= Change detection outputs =
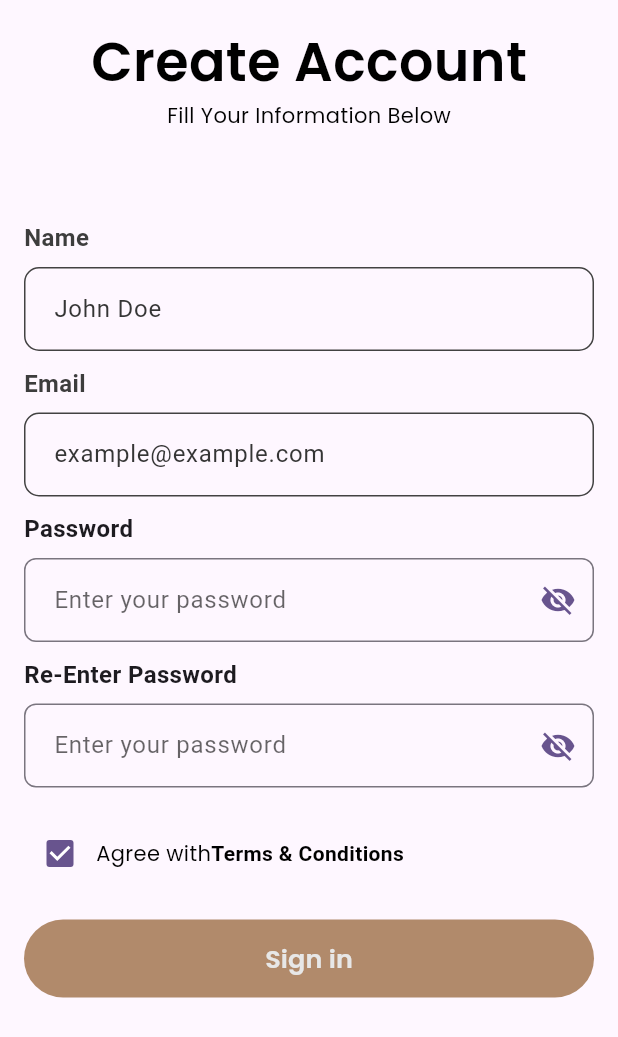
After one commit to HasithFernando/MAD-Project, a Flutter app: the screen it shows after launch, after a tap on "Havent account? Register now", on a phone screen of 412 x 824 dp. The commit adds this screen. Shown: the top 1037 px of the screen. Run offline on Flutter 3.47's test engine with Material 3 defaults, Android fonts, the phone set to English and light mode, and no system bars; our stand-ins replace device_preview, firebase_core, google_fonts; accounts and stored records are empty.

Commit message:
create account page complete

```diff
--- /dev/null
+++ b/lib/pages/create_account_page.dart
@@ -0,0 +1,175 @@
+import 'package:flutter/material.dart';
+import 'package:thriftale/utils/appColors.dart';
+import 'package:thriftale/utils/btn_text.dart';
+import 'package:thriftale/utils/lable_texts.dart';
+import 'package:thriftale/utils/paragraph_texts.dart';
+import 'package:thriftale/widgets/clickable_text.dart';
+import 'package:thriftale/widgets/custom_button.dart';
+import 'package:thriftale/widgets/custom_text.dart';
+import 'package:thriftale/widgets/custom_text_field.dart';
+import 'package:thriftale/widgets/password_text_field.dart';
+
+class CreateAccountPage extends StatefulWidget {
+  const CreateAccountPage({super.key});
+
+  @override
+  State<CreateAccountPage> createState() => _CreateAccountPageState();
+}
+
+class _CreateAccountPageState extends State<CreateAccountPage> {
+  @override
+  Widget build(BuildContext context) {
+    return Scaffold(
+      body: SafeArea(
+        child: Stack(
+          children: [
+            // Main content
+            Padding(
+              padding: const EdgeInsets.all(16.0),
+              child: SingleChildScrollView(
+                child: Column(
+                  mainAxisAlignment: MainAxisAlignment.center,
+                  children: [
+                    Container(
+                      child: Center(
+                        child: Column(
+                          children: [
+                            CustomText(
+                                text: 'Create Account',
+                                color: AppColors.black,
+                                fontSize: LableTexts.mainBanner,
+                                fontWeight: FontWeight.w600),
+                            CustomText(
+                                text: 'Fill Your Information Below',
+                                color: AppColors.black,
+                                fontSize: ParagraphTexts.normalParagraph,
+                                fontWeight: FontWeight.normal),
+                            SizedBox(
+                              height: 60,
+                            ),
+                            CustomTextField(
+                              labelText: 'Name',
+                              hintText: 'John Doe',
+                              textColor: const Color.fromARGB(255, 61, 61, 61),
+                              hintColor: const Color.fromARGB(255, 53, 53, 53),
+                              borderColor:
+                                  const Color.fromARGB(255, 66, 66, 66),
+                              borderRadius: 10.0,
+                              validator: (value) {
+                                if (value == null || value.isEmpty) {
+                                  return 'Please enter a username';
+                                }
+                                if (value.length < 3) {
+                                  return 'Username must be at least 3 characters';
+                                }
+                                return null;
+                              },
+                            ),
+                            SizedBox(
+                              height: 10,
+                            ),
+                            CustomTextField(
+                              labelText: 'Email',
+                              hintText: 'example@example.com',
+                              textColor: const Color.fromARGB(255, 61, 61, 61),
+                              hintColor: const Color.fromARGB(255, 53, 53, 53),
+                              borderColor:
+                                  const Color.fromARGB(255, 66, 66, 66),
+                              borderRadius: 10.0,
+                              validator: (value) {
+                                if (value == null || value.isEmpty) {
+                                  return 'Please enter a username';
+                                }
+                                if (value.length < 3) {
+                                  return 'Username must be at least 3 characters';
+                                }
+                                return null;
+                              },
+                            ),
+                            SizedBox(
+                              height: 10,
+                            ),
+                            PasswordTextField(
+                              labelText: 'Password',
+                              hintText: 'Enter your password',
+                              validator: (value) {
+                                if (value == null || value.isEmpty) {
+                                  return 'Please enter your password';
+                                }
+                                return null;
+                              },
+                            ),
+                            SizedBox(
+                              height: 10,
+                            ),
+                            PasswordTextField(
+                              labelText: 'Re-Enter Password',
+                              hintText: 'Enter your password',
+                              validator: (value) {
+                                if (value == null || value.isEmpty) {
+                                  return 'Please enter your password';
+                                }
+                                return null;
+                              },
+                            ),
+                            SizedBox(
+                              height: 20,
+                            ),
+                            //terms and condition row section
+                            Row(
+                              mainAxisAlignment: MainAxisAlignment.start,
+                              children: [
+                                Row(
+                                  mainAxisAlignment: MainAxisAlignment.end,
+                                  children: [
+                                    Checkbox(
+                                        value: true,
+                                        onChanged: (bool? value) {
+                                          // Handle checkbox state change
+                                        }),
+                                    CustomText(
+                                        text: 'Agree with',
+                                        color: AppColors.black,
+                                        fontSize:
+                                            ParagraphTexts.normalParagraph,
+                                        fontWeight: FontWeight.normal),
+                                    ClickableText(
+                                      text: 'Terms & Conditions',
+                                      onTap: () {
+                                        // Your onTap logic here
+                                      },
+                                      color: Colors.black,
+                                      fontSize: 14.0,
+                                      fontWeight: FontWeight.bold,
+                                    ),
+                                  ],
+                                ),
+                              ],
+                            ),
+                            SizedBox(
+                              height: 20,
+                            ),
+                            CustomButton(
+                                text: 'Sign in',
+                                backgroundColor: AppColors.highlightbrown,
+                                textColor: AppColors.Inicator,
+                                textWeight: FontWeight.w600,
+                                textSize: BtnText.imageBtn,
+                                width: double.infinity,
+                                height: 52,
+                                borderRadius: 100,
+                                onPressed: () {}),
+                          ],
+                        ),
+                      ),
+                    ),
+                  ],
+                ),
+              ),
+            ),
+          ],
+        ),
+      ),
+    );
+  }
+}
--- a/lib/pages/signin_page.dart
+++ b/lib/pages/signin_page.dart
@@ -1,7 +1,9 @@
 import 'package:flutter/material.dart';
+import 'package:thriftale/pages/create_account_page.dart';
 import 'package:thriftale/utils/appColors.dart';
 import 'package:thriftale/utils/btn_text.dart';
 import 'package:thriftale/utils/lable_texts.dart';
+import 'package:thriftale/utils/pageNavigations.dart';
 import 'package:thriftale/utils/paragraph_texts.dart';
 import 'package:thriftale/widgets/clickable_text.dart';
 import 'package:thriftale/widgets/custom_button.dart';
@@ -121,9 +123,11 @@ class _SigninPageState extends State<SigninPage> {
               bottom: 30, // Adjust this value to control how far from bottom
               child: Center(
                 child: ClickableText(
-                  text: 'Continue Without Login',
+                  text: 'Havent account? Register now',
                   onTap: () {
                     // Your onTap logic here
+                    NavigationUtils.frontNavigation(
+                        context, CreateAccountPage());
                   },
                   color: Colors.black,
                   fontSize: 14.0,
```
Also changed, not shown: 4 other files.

= WHAT THE TASK ASKS =
When you copy the data, keep every line exact and drop the pictures.

= RESPONSE AREA =
After one commit to HasithFernando/MAD-Project, a Flutter app: the screen it shows after launch, after a tap on "Havent account? Register now", on a phone screen of 412 x 824 dp. The commit adds this screen. Shown: the top 1037 px of the screen. Run offline on Flutter 3.47's test engine with Material 3 defaults, Android fonts, the phone set to English and light mode, and no system bars; our stand-ins replace device_preview, firebase_core, google_fonts; accounts and stored records are empty.

Commit message:
create account page complete

```diff
--- /dev/null
+++ b/lib/pages/create_account_page.dart
@@ -0,0 +1,175 @@
+import 'package:flutter/material.dart';
+import 'package:thriftale/utils/appColors.dart';
+import 'package:thriftale/utils/btn_text.dart';
+import 'package:thriftale/utils/lable_texts.dart';
+import 'package:thriftale/utils/paragraph_texts.dart';
+import 'package:thriftale/widgets/clickable_text.dart';
+import 'package:thriftale/widgets/custom_button.dart';
+import 'package:thriftale/widgets/custom_text.dart';
+import 'package:thriftale/widgets/custom_text_field.dart';
+import 'package:thriftale/widgets/password_text_field.dart';
+
+class CreateAccountPage extends StatefulWidget {
+  const CreateAccountPage({super.key});
+
+  @override
+  State<CreateAccountPage> createState() => _CreateAccountPageState();
+}
+
+class _CreateAccountPageState extends State<CreateAccountPage> {
+  @override
+  Widget build(BuildContext context) {
+    return Scaffold(
+      body: SafeArea(
+        child: Stack(
+          children: [
+            // Main content
+            Padding(
+              padding: const EdgeInsets.all(16.0),
+              child: SingleChildScrollView(
+                child: Column(
+                  mainAxisAlignment: MainAxisAlignment.center,
+                  children: [
+                    Container(
+                      child: Center(
+                        child: Column(
+                          children: [
+                            CustomText(
+                                text: 'Create Account',
+                                color: AppColors.black,
+                                fontSize: LableTexts.mainBanner,
+                                fontWeight: FontWeight.w600),
+                            CustomText(
+                                text: 'Fill Your Information Below',
+                                color: AppColors.black,
+                                fontSize: ParagraphTexts.normalParagraph,
+                                fontWeight: FontWeight.normal),
+                            SizedBox(
+                              height: 60,
+                            ),
+                            CustomTextField(
+                              labelText: 'Name',
+                              hintText: 'John Doe',
+                              textColor: const Color.fromARGB(255, 61, 61, 61),
+                              hintColor: const Color.fromARGB(255, 53, 53, 53),
+                              borderColor:
+                                  const Color.fromARGB(255, 66, 66, 66),
+                              borderRadius: 10.0,
+                              validator: (value) {
+                                if (value == null || value.isEmpty) {
+                                  return 'Please enter a username';
+                                }
+                                if (value.length < 3) {
+                                  return 'Username must be at least 3 characters';
+                                }
+                                return null;
+                              },
+                            ),
+                            SizedBox(
+                              height: 10,
+                            ),
+                            CustomTextField(
+                              labelText: 'Email',
+                              hintText: 'example@example.com',
+                              textColor: const Color.fromARGB(255, 61, 61, 61),
+                              hintColor: const Color.fromARGB(255, 53, 53, 53),
+                              borderColor:
+                                  const Color.fromARGB(255, 66, 66, 66),
+                              borderRadius: 10.0,
+                              validator: (value) {
+                                if (value == null || value.isEmpty) {
+                                  return 'Please enter a username';
+                                }
+                                if (value.length < 3) {
+                                  return 'Username must be at least 3 characters';
+                                }
+                                return null;
+                              },
+                            ),
+                            SizedBox(
+                              height: 10,
+                            ),
+                            PasswordTextField(
+                              labelText: 'Password',
+                              hintText: 'Enter your password',
+                              validator: (value) {
+                                if (value == null || value.isEmpty) {
+                                  return 'Please enter your password';
+                                }
+                                return null;
+                              },
+                            ),
+                            SizedBox(
+                              height: 10,
+                            ),
+                            PasswordTextField(
+                              labelText: 'Re-Enter Password',
+                              hintText: 'Enter your password',
+                              validator: (value) {
+                                if (value == null || value.isEmpty) {
+                                  return 'Please enter your password';
+                                }
+                                return null;
+                              },
+                            ),
+                            SizedBox(
+                              height: 20,
+                            ),
+                            //terms and condition row section
+                            Row(
+                              mainAxisAlignment: MainAxisAlignment.start,
+                              children: [
+                                Row(
+                                  mainAxisAlignment: MainAxisAlignment.end,
+                                  children: [
+                                    Checkbox(
+                                        value: true,
+                                        onChanged: (bool? value) {
+                                          // Handle checkbox state change
+                                        }),
+                                    CustomText(
+                                        text: 'Agree with',
+                                        color: AppColors.black,
+                                        fontSize:
+                                            ParagraphTexts.normalParagraph,
+                                        fontWeight: FontWeight.normal),
+                                    ClickableText(
+                                      text: 'Terms & Conditions',
+                                      onTap: () {
+                                        // Your onTap logic here
+                                      },
+                                      color: Colors.black,
+                                      fontSize: 14.0,
+                                      fontWeight: FontWeight.bold,
+                                    ),
+                                  ],
+                                ),
+                              ],
+                            ),
+                            SizedBox(
+                              height: 20,
+                            ),
+                            CustomButton(
+                                text: 'Sign in',
+                                backgroundColor: AppColors.highlightbrown,
+                                textColor: AppColors.Inicator,
+                                textWeight: FontWeight.w600,
+                                textSize: BtnText.imageBtn,
+                                width: double.infinity,
+                                height: 52,
+                                borderRadius: 100,
+                                onPressed: () {}),
+                          ],
+                        ),
+                      ),
+                    ),
+                  ],
+                ),
+              ),
+            ),
+          ],
+        ),
+      ),
+    );
+  }
+}
--- a/lib/pages/signin_page.dart
+++ b/lib/pages/signin_page.dart
@@ -1,7 +1,9 @@
 import 'package:flutter/material.dart';
+import 'package:thriftale/pages/create_account_page.dart';
 import 'package:thriftale/utils/appColors.dart';
 import 'package:thriftale/utils/btn_text.dart';
 import 'package:thriftale/utils/lable_texts.dart';
+import 'package:thriftale/utils/pageNavigations.dart';
 import 'package:thriftale/utils/paragraph_texts.dart';
 import 'package:thriftale/widgets/clickable_text.dart';
 import 'package:thriftale/widgets/custom_button.dart';
@@ -121,9 +123,11 @@ class _SigninPageState extends State<SigninPage> {
               bottom: 30, // Adjust this value to control how far from bottom
               child: Center(
                 child: ClickableText(
-                  text: 'Continue Without Login',
+                  text: 'Havent account? Register now',
                   onTap: () {
                     // Your onTap logic here
+                    NavigationUtils.frontNavigation(
+                        context, CreateAccountPage());
                   },
                   color: Colors.black,
                   fontSize: 14.0,
```
Also changed, not shown: 4 other files.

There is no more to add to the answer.